How about a plate of meatballs. Meatballs are popular. They must always have been popular.

Actually, no. There is a tool from Google, the Ngram, where you put in a word and see how frequently is has been used in millions of books over the years. You can get that “usage” history going back to 1800.

What is the history for “meatballs?” Until about 1930, the word hardly appeared at all, then began to creep up, perhaps the result of Italian immigration. By 1960 “meatballs” began to skyrocket in usage. Today, we use the term almost ten times as often as we did back in 1960.

Ever popular, there is an endless supply of recipes. How do Suzi and I judge one of those recipes to see if we want to make it? The very first thing we look at is the meat: we look for a mix of at least two and ideally three meats. And here, in this lovely recipe, you do get the Meatball Trinity: pork, beef and veal.

There is a surprise, here, too. Each meatball is stuffed with Burrata cheese. That makes each and every meatball both rich and rewarding. There is a sauce, a Pistachio Basic Pesto, to accompany these meatballs. The combination of cheese inside and this different sauce outside makes this a meatball candidate. Where did we find this recipe? My Life on a Plate by Kelis, a book filled with flavor and, obviously, color.

Add a salad and the beverage of your choice, and you have a superb meal. It’s a great party food and the recipe can be easily scaled for your crowd size. For your Super Bowl Party, these will be remembered long the Seahawks win the game.

My daughter lives in Seattle. My wife loves Jimmy Graham. And I love to watch Russel Wilson dash around the field and then casually toss ball fifty yards.

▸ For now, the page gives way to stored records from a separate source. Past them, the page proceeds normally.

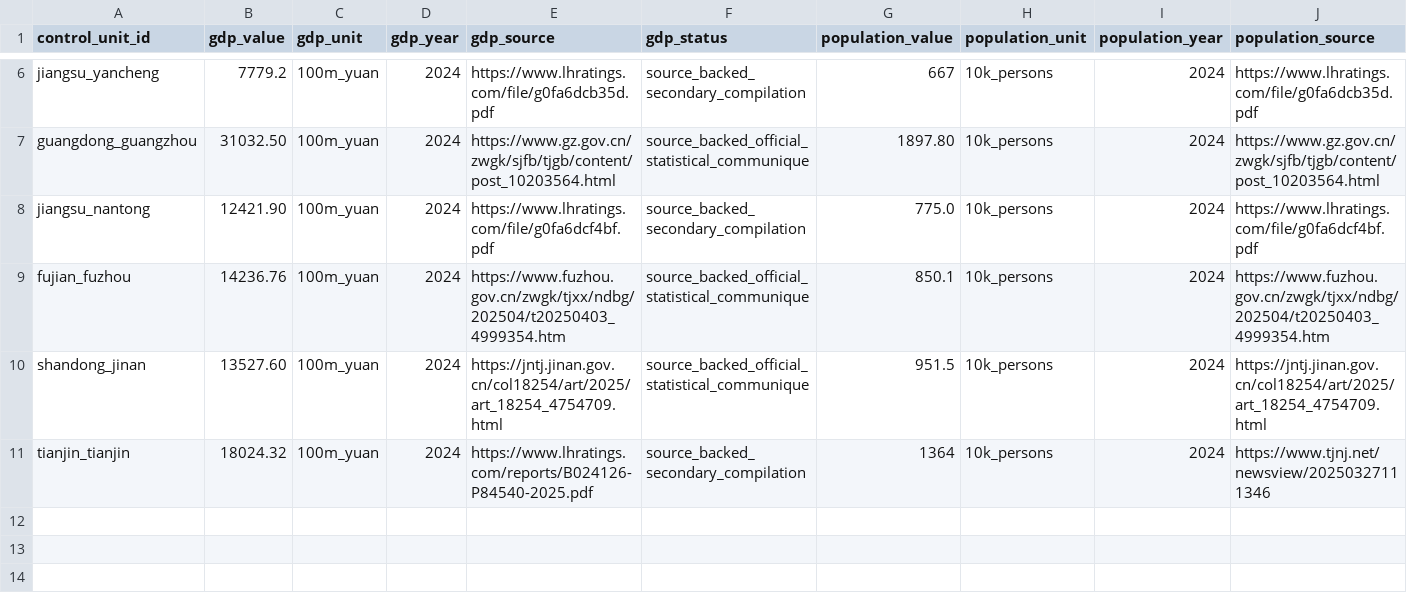
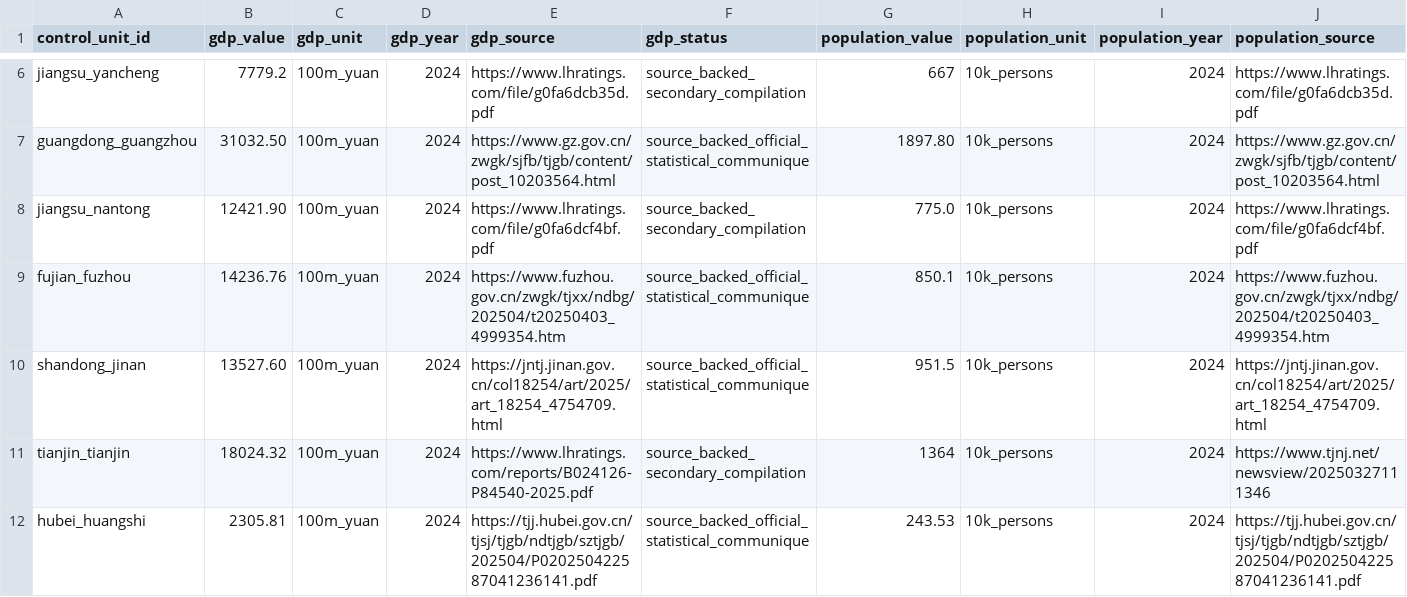
Before and after one commit to Shunyu1001/LGFV, a CSV file: data/analysis_inputs/contemporary_city_controls_source_backed.csv, drawn as a sheet; only a part is shown, gaps mark what is left out; rows hold the shown columns only; the diff names each change by its address in the sheet, - before the commit and + after, or states it on an @@ line.

Commit message:
Add Huangshi contemporary controls

```diff
--- a/data/analysis_inputs/contemporary_city_controls_source_backed.csv
+++ b/data/analysis_inputs/contemporary_city_controls_source_backed.csv
+row 12: hubei_huangshi | 2305.81 | 100m_yuan | 2024 | https://tjj.hubei.gov.cn/tjsj/tjgb/ndtjgb/sztjgb/202504/P020250422587041236141.pdf | source_backed_official_statistical_communique | 243.53 | 10k_persons | 2024 | https://tjj.hubei.gov.cn/tjsj/tjgb/ndtjgb/sztjgb/202504/P020250422587041236141.pdf
```
Also changed, not shown: data/analysis_inputs/contemporary_city_controls.csv, data/analysis_inputs/empirical_case_panel.csv, 9 other files.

Okay, I’m writing this seven weeks ahead of the actual Super Bowl. So, either I can going to seem like a football genius to you, or someone who should avoid fantasy football. We’ll see!

Burrata-Stuffed Meatballs with Pistachio Basil Pesto

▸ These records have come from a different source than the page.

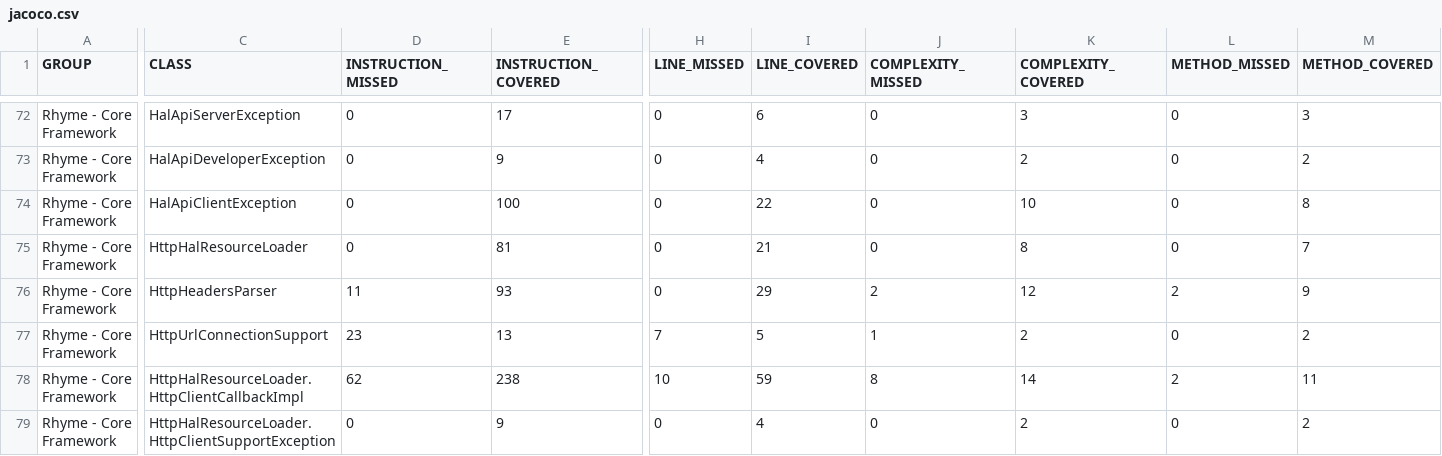
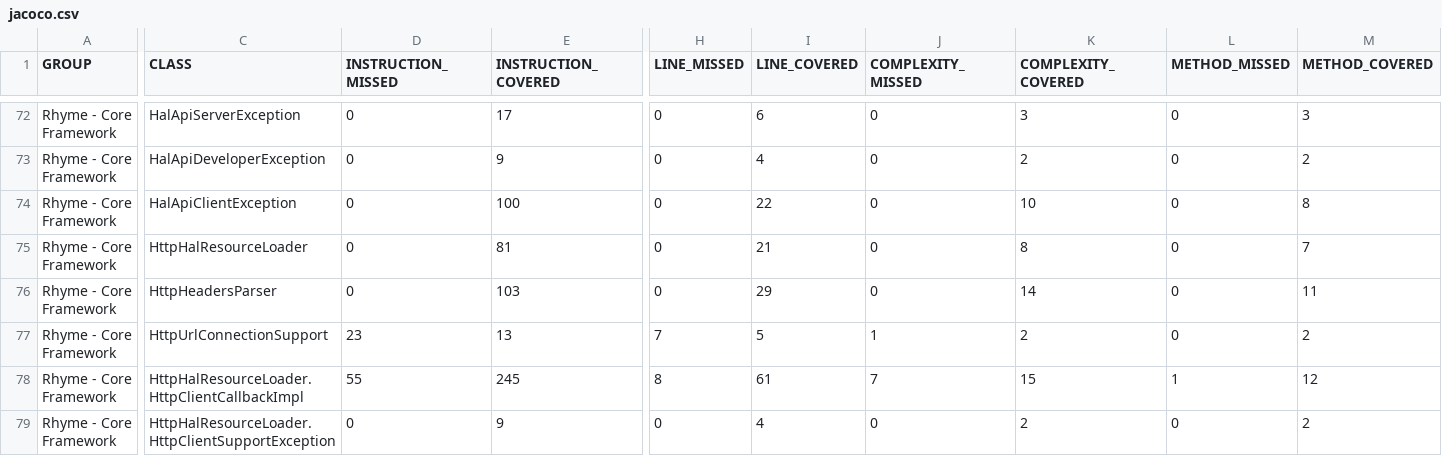
Before and after one commit to wcm-io-caravan/wcm-io-caravan.github.io, a CSV file: rhyme/core/jacoco-unit/jacoco.csv, drawn as a sheet; only a part is shown, gaps mark what is left out; the diff names each change by its address in the sheet, - before the commit and + after, or states it on an @@ line.

```diff
--- a/rhyme/core/jacoco-unit/jacoco.csv
+++ b/rhyme/core/jacoco-unit/jacoco.csv
-D76 (INSTRUCTION_MISSED): 11
+D76 (INSTRUCTION_MISSED): 0
-E76 (INSTRUCTION_COVERED): 93
+E76 (INSTRUCTION_COVERED): 103
-J76 (COMPLEXITY_MISSED): 2
+J76 (COMPLEXITY_MISSED): 0
-K76 (COMPLEXITY_COVERED): 12
+K76 (COMPLEXITY_COVERED): 14
-L76 (METHOD_MISSED): 2
+L76 (METHOD_MISSED): 0
-M76 (METHOD_COVERED): 9
+M76 (METHOD_COVERED): 11
-D78 (INSTRUCTION_MISSED): 62
+D78 (INSTRUCTION_MISSED): 55
-E78 (INSTRUCTION_COVERED): 238
+E78 (INSTRUCTION_COVERED): 245
-H78 (LINE_MISSED): 10
+H78 (LINE_MISSED): 8
-I78 (LINE_COVERED): 59
+I78 (LINE_COVERED): 61
-J78 (COMPLEXITY_MISSED): 8
+J78 (COMPLEXITY_MISSED): 7
-K78 (COMPLEXITY_COVERED): 14
+K78 (COMPLEXITY_COVERED): 15
-L78 (METHOD_MISSED): 2
+L78 (METHOD_MISSED): 1
-M78 (METHOD_COVERED): 11
+M78 (METHOD_COVERED): 12
```
Also changed, not shown: rhyme/core/jacoco/jacoco.csv, rhyme/io.wcm.caravan.rhyme.coverage/jacoco-aggregate/jacoco.csv, 51 other files.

Yield: 2 dozen meatballs, enough for 6-8 servings


  • 1 pound ground pork
  • 1 pound ground beef
  • 1 pound ground veal
  • ½ red onion, minced
  • 6 garlic cloves, minced
  • 1 tablespoon dried oregano
  • 1 tablespoon plus 2 teaspoons kosher salt
  • 1 tablespoon smoked paprika
  • 2 teaspoons dried basil
  • 1 teaspoon black pepper
  • 1 cup fresh breadcrumbs
  • 8 ounces Burrata
  • 2 tablespoons olive oil
  • 1 recipe Pistachio Basil Pesto [recipe follows]


In a large bowl, mix together the pork, beef, veal, red onion, garlic, oregano, salt, smoked paprika, basil, and pepper, massaging the mixture with your hands to incorporate the ingredients without smashing the meat too much. Put the breadcrumbs on a plate. To shape the meatballs, take 2 ½ ounces of the meat and gently form a patty. Scoop a scant teaspoon of Burrata into the center, fold up the edges, and gently roll the meat into a ball. Roll the balls in the breadcrumbs and put them on a baking sheet. For perfectly round meatballs, put the meatballs in the refrigerator for at least 1 hour and up to overnight to chill; chilling helps them hold their shape when cooked.

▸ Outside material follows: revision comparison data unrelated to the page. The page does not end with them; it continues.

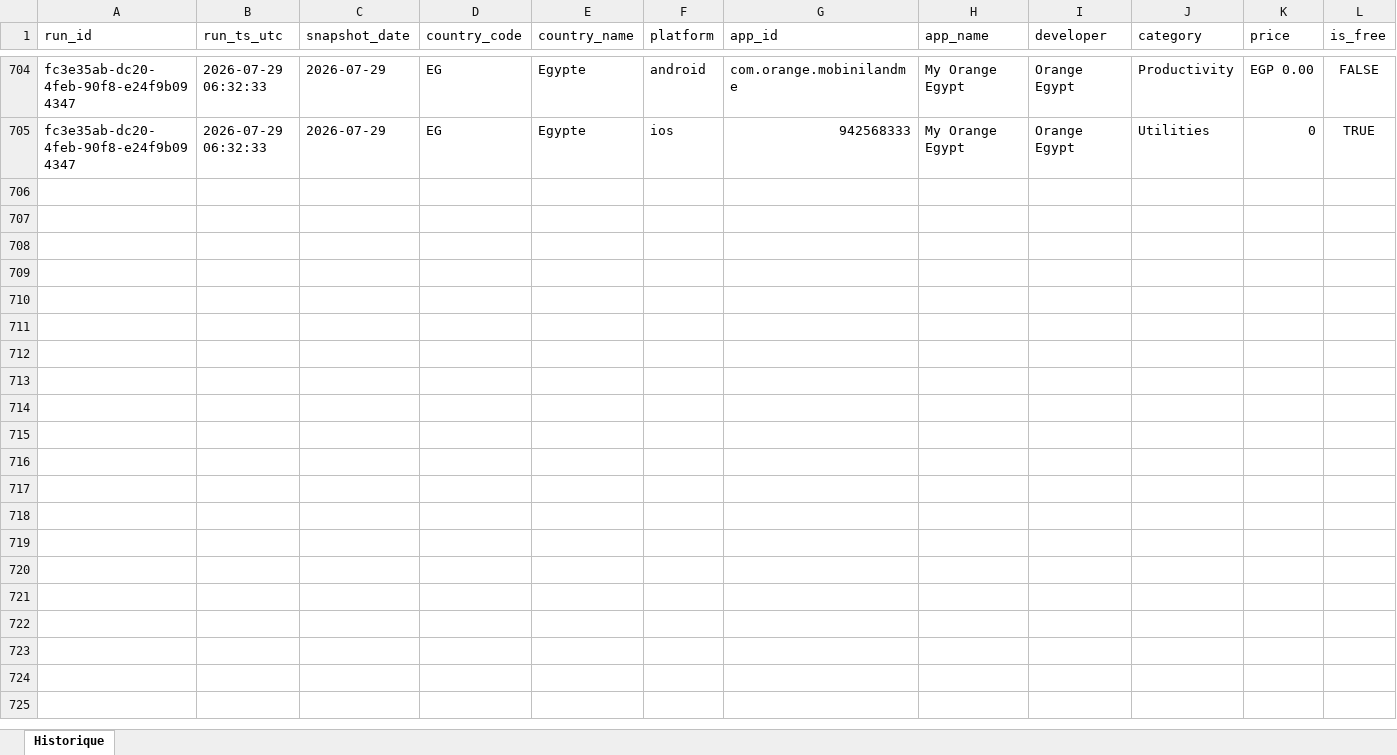
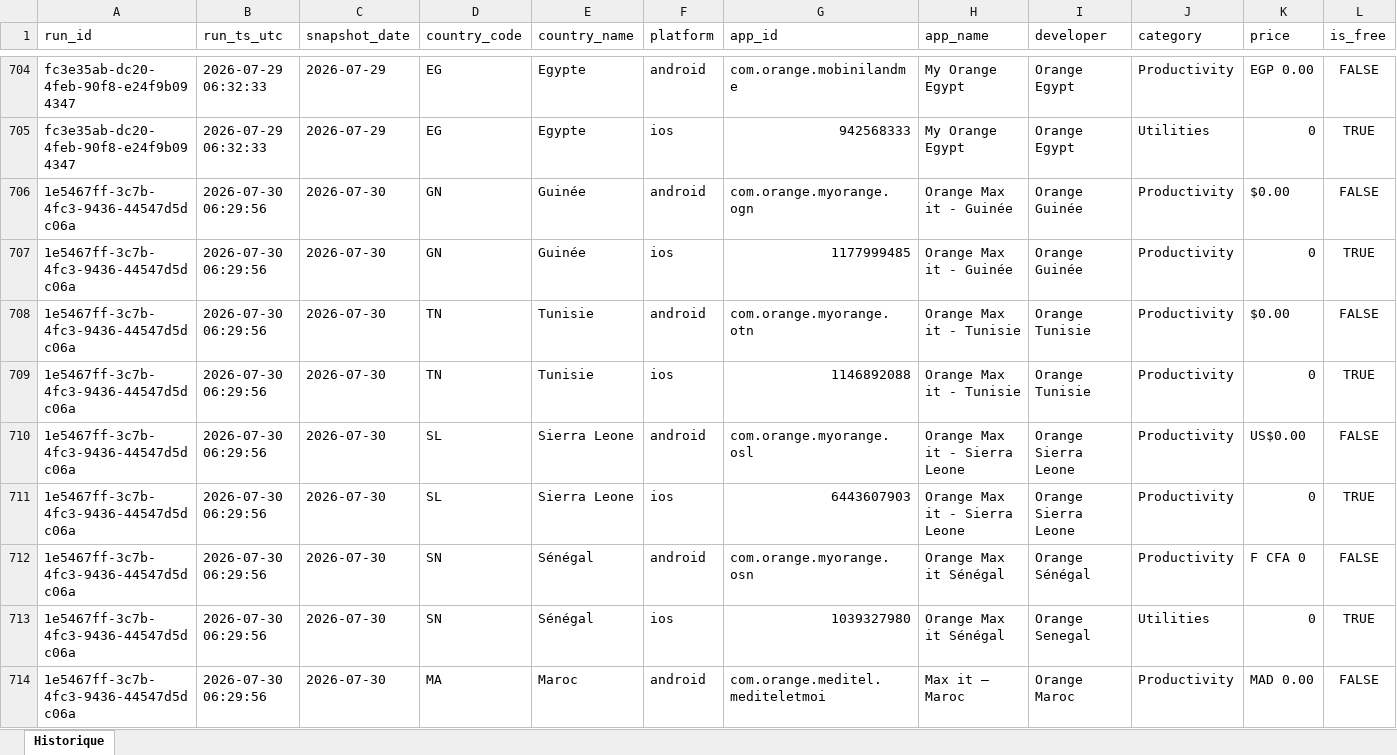
Before and after one commit to pdroquemaurel-stack/maxit-store-data, an Excel workbook: maxit_store_history.xlsx, sheet Historique, drawn as a sheet; only a part is shown, gaps mark what is left out; values as stored, in another font and other column widths than the file's, no borders; rows hold the shown columns only; the diff covers the shown part only; the diff names each change by its address in the sheet, - before the commit and + after, or states it on an @@ line.

```diff
--- a/maxit_store_history.xlsx (sheet Historique)
+++ b/maxit_store_history.xlsx (sheet Historique)
+row 706: 1e5467ff-3c7b-4fc3-9436-44547d5dc06a | 2026-07-30 06:29:56 | 2026-07-30 | GN | Guinée | android | com.orange.myorange.ogn | Orange Max it - Guinée | Orange Guinée | Productivity | $0.00 | FALSE
+row 707: 1e5467ff-3c7b-4fc3-9436-44547d5dc06a | 2026-07-30 06:29:56 | 2026-07-30 | GN | Guinée | ios | 1177999485 | Orange Max it - Guinée | Orange Guinée | Productivity | 0 | TRUE
+row 708: 1e5467ff-3c7b-4fc3-9436-44547d5dc06a | 2026-07-30 06:29:56 | 2026-07-30 | TN | Tunisie | android | com.orange.myorange.otn | Orange Max it - Tunisie | Orange Tunisie | Productivity | $0.00 | FALSE
+row 709: 1e5467ff-3c7b-4fc3-9436-44547d5dc06a | 2026-07-30 06:29:56 | 2026-07-30 | TN | Tunisie | ios | 1146892088 | Orange Max it - Tunisie | Orange Tunisie | Productivity | 0 | TRUE
+row 710: 1e5467ff-3c7b-4fc3-9436-44547d5dc06a | 2026-07-30 06:29:56 | 2026-07-30 | SL | Sierra Leone | android | com.orange.myorange.osl | Orange Max it - Sierra Leone | Orange Sierra Leone | Productivity | US$0.00 | FALSE
+row 711: 1e5467ff-3c7b-4fc3-9436-44547d5dc06a | 2026-07-30 06:29:56 | 2026-07-30 | SL | Sierra Leone | ios | 6443607903 | Orange Max it - Sierra Leone | Orange Sierra Leone | Productivity | 0 | TRUE
+row 712: 1e5467ff-3c7b-4fc3-9436-44547d5dc06a | 2026-07-30 06:29:56 | 2026-07-30 | SN | Sénégal | android | com.orange.myorange.osn | Orange Max it Sénégal | Orange Sénégal | Productivity | F CFA 0 | FALSE
+row 713: 1e5467ff-3c7b-4fc3-9436-44547d5dc06a | 2026-07-30 06:29:56 | 2026-07-30 | SN | Sénégal | ios | 1039327980 | Orange Max it Sénégal | Orange Senegal | Utilities | 0 | TRUE
+row 714: 1e5467ff-3c7b-4fc3-9436-44547d5dc06a | 2026-07-30 06:29:56 | 2026-07-30 | MA | Maroc | android | com.orange.meditel.mediteletmoi | Max it – Maroc | Orange Maroc | Productivity | MAD 0.00 | FALSE
```
Also changed, not shown: 23 added rows elsewhere in this sheet.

Heat the oil over medium heat in a large sauté pan with a lid. Gently tap the excess breadcrumbs from the meatballs, put the meatballs in the oil, and brown them on all sides, 6 to 8 minutes. Cover the pan, turn off the heat, and let the meatballs cook all the way through from the residual heat in the pan, about 8 minutes. Remove the lid, pour the pesto over the meatballs, and turn them gently to coat with the pesto. Serve immediately.

Pistachio Basil Pesto

Yield: 2 cups


  • 6 ounces fresh basil (about 8 packed cups)
  • 1 cup raw unsalted pistachios
  • 2 ¼ cups extra-virgin olive oil
  • 6 to 8 garlic cloves, smashed and roughly chopped
  • 2 ounces spinach (about 2 packed cups)
  • ½ cup finely grated Parmesan cheese (about 8 ounces)
  • 1 teaspoon kosher salt, plus more to taste


Combine all of the ingredients in the bowl of a food processor fitted with a metal blade, or the jar of a blender, and puree. Season with more salt to taste.

Source: My Life on a Plate by Kelis [Kyle 2015]